However, you may become frustrated when going through TFA's initial training process, because you were taught how to teach one way, and they will teach you their way, and the two methodologies might clash at times. Also, I can pretty much guarantee you that you won't be teaching physical education, because there is such a huge demand in the core areas (especially science, which is where you would likely end up). I've never heard of anyone being placed in a PE position--and in a middle or high school setting you would almost certainly have to teach a core subject as well as be a PE teacher [if that was indeed possible]. That last part is the reality of the teaching landscape right now, not a TFA thing. If you do join TFA, be prepared to teach something unrelated (or only [related] tangentially) to your degree.
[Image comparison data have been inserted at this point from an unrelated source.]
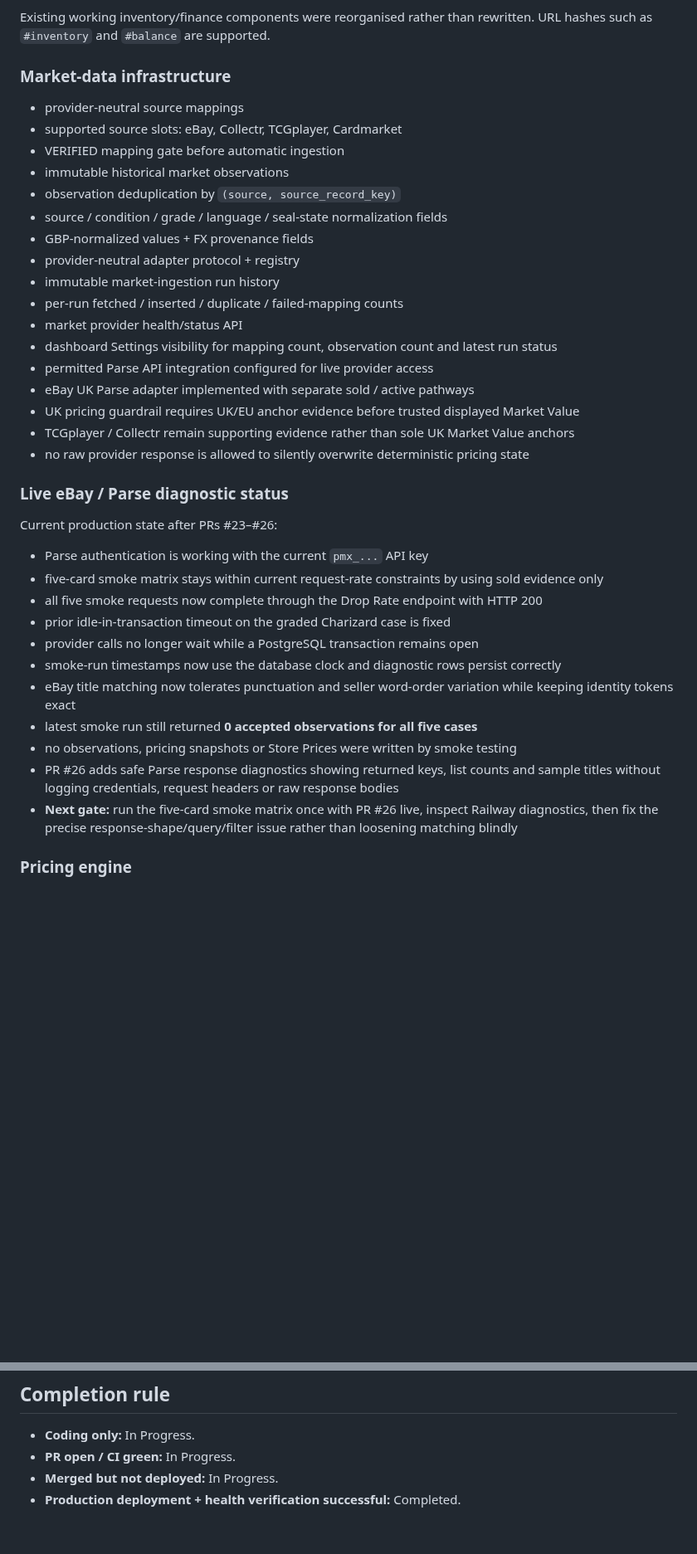
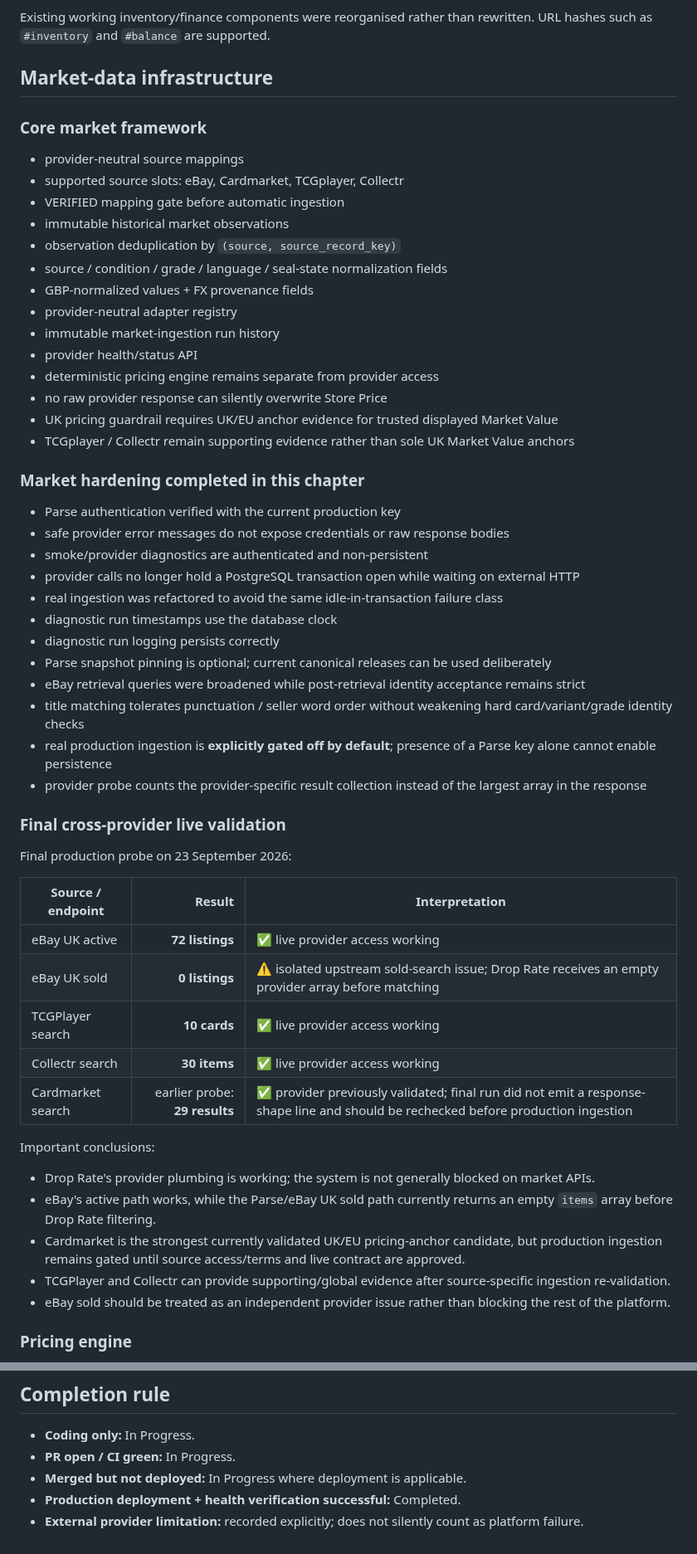
Before and after one commit to pulltheorytcg/drop-rate-backend, a Markdown page: BUILD_STATUS.md, 2 parts joined by grey strips. Shown at 83% size. Drawn GitHub-style; blank space fills up the shorter version.

Commit message:
docs: close core platform hardening chapter

```diff
--- a/BUILD_STATUS.md
+++ b/BUILD_STATUS.md
@@ -91,39 +97,55 @@ Production navigation is split into:
 
 Existing working inventory/finance components were reorganised rather than rewritten. URL hashes such as `#inventory` and `#balance` are supported.
 
-### Market-data infrastructure
+## Market-data infrastructure
+
+### Core market framework
 - provider-neutral source mappings
-- supported source slots: eBay, Collectr, TCGplayer, Cardmarket
+- supported source slots: eBay, Cardmarket, TCGplayer, Collectr
 - VERIFIED mapping gate before automatic ingestion
 - immutable historical market observations
 - observation deduplication by `(source, source_record_key)`
 - source / condition / grade / language / seal-state normalization fields
 - GBP-normalized values + FX provenance fields
-- provider-neutral adapter protocol + registry
+- provider-neutral adapter registry
 - immutable market-ingestion run history
-- per-run fetched / inserted / duplicate / failed-mapping counts
-- market provider health/status API
-- dashboard Settings visibility for mapping count, observation count and latest run status
-- permitted Parse API integration configured for live provider access
-- eBay UK Parse adapter implemented with separate sold / active pathways
-- UK pricing guardrail requires UK/EU anchor evidence before trusted displayed Market Value
+- provider health/status API
+- deterministic pricing engine remains separate from provider access
+- no raw provider response can silently overwrite Store Price
+- UK pricing guardrail requires UK/EU anchor evidence for trusted displayed Market Value
 - TCGplayer / Collectr remain supporting evidence rather than sole UK Market Value anchors
-- no raw provider response is allowed to silently overwrite deterministic pricing state
 
-### Live eBay / Parse diagnostic status
-Current production state after PRs #23–#26:
+### Market hardening completed in this chapter
+- Parse authentication verified with the current production key
+- safe provider error messages do not expose credentials or raw response bodies
+- smoke/provider diagnostics are authenticated and non-persistent
+- provider calls no longer hold a PostgreSQL transaction open while waiting on external HTTP
+- real ingestion was refactored to avoid the same idle-in-transaction failure class
+- diagnostic run timestamps use the database clock
+- diagnostic run logging persists correctly
+- Parse snapshot pinning is optional; current canonical releases can be used deliberately
+- eBay retrieval queries were broadened while post-retrieval identity acceptance remains strict
+- title matching tolerates punctuation / seller word order without weakening hard card/variant/grade identity checks
+- real production ingestion is **explicitly gated off by default**; presence of a Parse key alone cannot enable persistence
+- provider probe counts the provider-specific result collection instead of the largest array in the response
 
-- Parse authentication is working with the current `pmx_...` API key
-- five-card smoke matrix stays within current request-rate constraints by using sold evidence only
-- all five smoke requests now complete through the Drop Rate endpoint with HTTP 200
-- prior idle-in-transaction timeout on the graded Charizard case is fixed
-- provider calls no longer wait while a PostgreSQL transaction remains open
-- smoke-run timestamps now use the database clock and diagnostic rows persist correctly
-- eBay title matching now tolerates punctuation and seller word-order variation while keeping identity tokens exact
-- latest smoke run still returned **0 accepted observations for all five cases**
-- no observations, pricing snapshots or Store Prices were written by smoke testing
-- PR #26 adds safe Parse response diagnostics showing returned keys, list counts and sample titles without logging credentials, request headers or raw response bodies
-- **Next gate:** run the five-card smoke matrix once with PR #26 live, inspect Railway diagnostics, then fix the precise response-shape/query/filter issue rather than loosening matching blindly
+### Final cross-provider live validation
+Final production probe on 23 September 2026:
+
+| Source / endpoint | Result | Interpretation |
+|---|---:|---|
+| eBay UK active | **72 listings** | ✅ live provider access working |
+| eBay UK sold | **0 listings** | ⚠️ isolated upstream sold-search issue; Drop Rate receives an empty provider array before matching |
+| TCGPlayer search | **10 cards** | ✅ live provider access working |
+| Collectr search | **30 items** | ✅ live provider access working |
+| Cardmarket search | earlier probe: **29 results** | ✅ provider previously validated; final run did not emit a response-shape line and should be rechecked before production ingestion |
+
+Important conclusions:
+- Drop Rate's provider plumbing is working; the system is not generally blocked on market APIs.
+- eBay's active path works, while the Parse/eBay UK sold path currently returns an empty `items` array before Drop Rate filtering.
+- Cardmarket is the strongest currently validated UK/EU pricing-anchor candidate, but production ingestion remains gated until source access/terms and live contract are approved.
+- TCGPlayer and Collectr can provide supporting/global evidence after source-specific ingestion re-validation.
+- eBay sold should be treated as an independent provider issue rather than blocking the rest of the platform.
 
 ### Pricing engine
 - robust source-level weighted pricing rather than simple average
@@ -344,5 +360,6 @@ The current chapter is not considered closed until these are verified against pr
 
 - **Coding only:** In Progress.
 - **PR open / CI green:** In Progress.
-- **Merged but not deployed:** In Progress.
+- **Merged but not deployed:** In Progress where deployment is applicable.
 - **Production deployment + health verification successful:** Completed.
+- **External provider limitation:** recorded explicitly; does not silently count as platform failure.
```
Also changed, not shown: other parts of BUILD_STATUS.md (+152 -152 lines).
Now that's out of the way: The application process starts with an online application. If you get through that, you are scheduled for an in person interview. I don't know how much this has changed in the past 4 years, but my experience involved going to Accenture's corporate offices in New York City and jumping through a series of hoops with a roomful of TFA hopefuls. We were given discussion topics, had private interviews with recruitment staff, and had to give a short sample lesson on more or less whatever we wanted. A few weeks later they tell you whether you have been accepted and tell you the region they will place you in if you accept. When you accept, they begin to send you materials to read to prepare you for that summer's training institute (which takes place in locations across the country).
Institute, in short, is a month of teaching summer school in one of TFA's regions while absorbing a multi-year teacher education program at the same time. It is an incredibly intense trial by fire that will make or break you. In your case, as I said before, your experience will be a great benefit, but there's no PE in summer school, and you could be teaching any subject and any grade level (which could be completely different than what you'll be teaching in the fall).
Your TFA regional staff sets up interviews and does numerous other things to get you a job ASAP after entering the program (probably even before Institute). They will be the ones setting up professional development and the rest of the support network throughout your 2 year commitment. At the end of each year, you receive an education award that can be used for paying off loans (or going to grad school, although I doubt you'll be doing that again!).
Besides this support, you are otherwise a full-time teacher employed by the school district just like everybody else at your school. TFA doesn't pay your salary.
Each region gives you help in where to look for housing and everything else you need when moving to a new area, but they don't do it for you. You'll probably make friends and decide on roommates with other corps members early on as well.
Let me put a disclaimer here for now and the future: I don't work for Teach for America. I don't plan on doing so. I have a very positive view of it and had a positive experience. The opinions expressed herein do not represent those of Teach for America, TFA-RGV, or anybody else. These are my experiences and my viewpoints, and YMMV.